=== Provided information ===

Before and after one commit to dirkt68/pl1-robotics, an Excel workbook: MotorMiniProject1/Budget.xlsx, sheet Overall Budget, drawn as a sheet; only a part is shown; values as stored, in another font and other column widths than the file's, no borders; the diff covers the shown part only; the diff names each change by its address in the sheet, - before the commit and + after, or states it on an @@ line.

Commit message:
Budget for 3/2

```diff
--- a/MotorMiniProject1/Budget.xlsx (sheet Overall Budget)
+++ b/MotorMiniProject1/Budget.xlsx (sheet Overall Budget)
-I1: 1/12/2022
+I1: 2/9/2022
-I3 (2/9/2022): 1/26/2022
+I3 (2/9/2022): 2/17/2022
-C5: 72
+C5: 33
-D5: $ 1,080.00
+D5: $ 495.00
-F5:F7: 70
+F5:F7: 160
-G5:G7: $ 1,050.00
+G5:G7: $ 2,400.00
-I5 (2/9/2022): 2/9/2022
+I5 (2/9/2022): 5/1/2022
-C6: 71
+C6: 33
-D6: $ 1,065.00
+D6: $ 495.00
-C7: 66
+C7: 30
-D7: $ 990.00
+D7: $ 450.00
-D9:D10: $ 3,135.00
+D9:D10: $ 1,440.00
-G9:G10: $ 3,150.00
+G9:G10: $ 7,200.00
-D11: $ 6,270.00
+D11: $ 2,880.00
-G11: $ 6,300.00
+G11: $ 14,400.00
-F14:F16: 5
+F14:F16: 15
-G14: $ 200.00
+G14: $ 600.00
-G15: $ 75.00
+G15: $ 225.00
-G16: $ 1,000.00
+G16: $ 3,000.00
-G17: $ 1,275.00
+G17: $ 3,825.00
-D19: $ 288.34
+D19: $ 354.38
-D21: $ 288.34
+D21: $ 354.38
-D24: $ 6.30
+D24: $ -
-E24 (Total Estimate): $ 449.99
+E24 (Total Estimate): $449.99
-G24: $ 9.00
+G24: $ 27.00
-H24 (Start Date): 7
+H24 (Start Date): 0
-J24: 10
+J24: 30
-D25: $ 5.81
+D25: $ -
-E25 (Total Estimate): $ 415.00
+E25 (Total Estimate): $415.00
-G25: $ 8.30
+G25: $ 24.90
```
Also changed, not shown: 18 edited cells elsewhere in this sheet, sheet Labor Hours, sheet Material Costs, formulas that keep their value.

===

Write the records above out again precisely.

== Task response ==
Before and after one commit to dirkt68/pl1-robotics, an Excel workbook: MotorMiniProject1/Budget.xlsx, sheet Overall Budget, drawn as a sheet; only a part is shown; values as stored, in another font and other column widths than the file's, no borders; the diff covers the shown part only; the diff names each change by its address in the sheet, - before the commit and + after, or states it on an @@ line.

Commit message:
Budget for 3/2

```diff
--- a/MotorMiniProject1/Budget.xlsx (sheet Overall Budget)
+++ b/MotorMiniProject1/Budget.xlsx (sheet Overall Budget)
-I1: 1/12/2022
+I1: 2/9/2022
-I3 (2/9/2022): 1/26/2022
+I3 (2/9/2022): 2/17/2022
-C5: 72
+C5: 33
-D5: $ 1,080.00
+D5: $ 495.00
-F5:F7: 70
+F5:F7: 160
-G5:G7: $ 1,050.00
+G5:G7: $ 2,400.00
-I5 (2/9/2022): 2/9/2022
+I5 (2/9/2022): 5/1/2022
-C6: 71
+C6: 33
-D6: $ 1,065.00
+D6: $ 495.00
-C7: 66
+C7: 30
-D7: $ 990.00
+D7: $ 450.00
-D9:D10: $ 3,135.00
+D9:D10: $ 1,440.00
-G9:G10: $ 3,150.00
+G9:G10: $ 7,200.00
-D11: $ 6,270.00
+D11: $ 2,880.00
-G11: $ 6,300.00
+G11: $ 14,400.00
-F14:F16: 5
+F14:F16: 15
-G14: $ 200.00
+G14: $ 600.00
-G15: $ 75.00
+G15: $ 225.00
-G16: $ 1,000.00
+G16: $ 3,000.00
-G17: $ 1,275.00
+G17: $ 3,825.00
-D19: $ 288.34
+D19: $ 354.38
-D21: $ 288.34
+D21: $ 354.38
-D24: $ 6.30
+D24: $ -
-E24 (Total Estimate): $ 449.99
+E24 (Total Estimate): $449.99
-G24: $ 9.00
+G24: $ 27.00
-H24 (Start Date): 7
+H24 (Start Date): 0
-J24: 10
+J24: 30
-D25: $ 5.81
+D25: $ -
-E25 (Total Estimate): $ 415.00
+E25 (Total Estimate): $415.00
-G25: $ 8.30
+G25: $ 24.90
```
Also changed, not shown: 18 edited cells elsewhere in this sheet, sheet Labor Hours, sheet Material Costs, formulas that keep their value.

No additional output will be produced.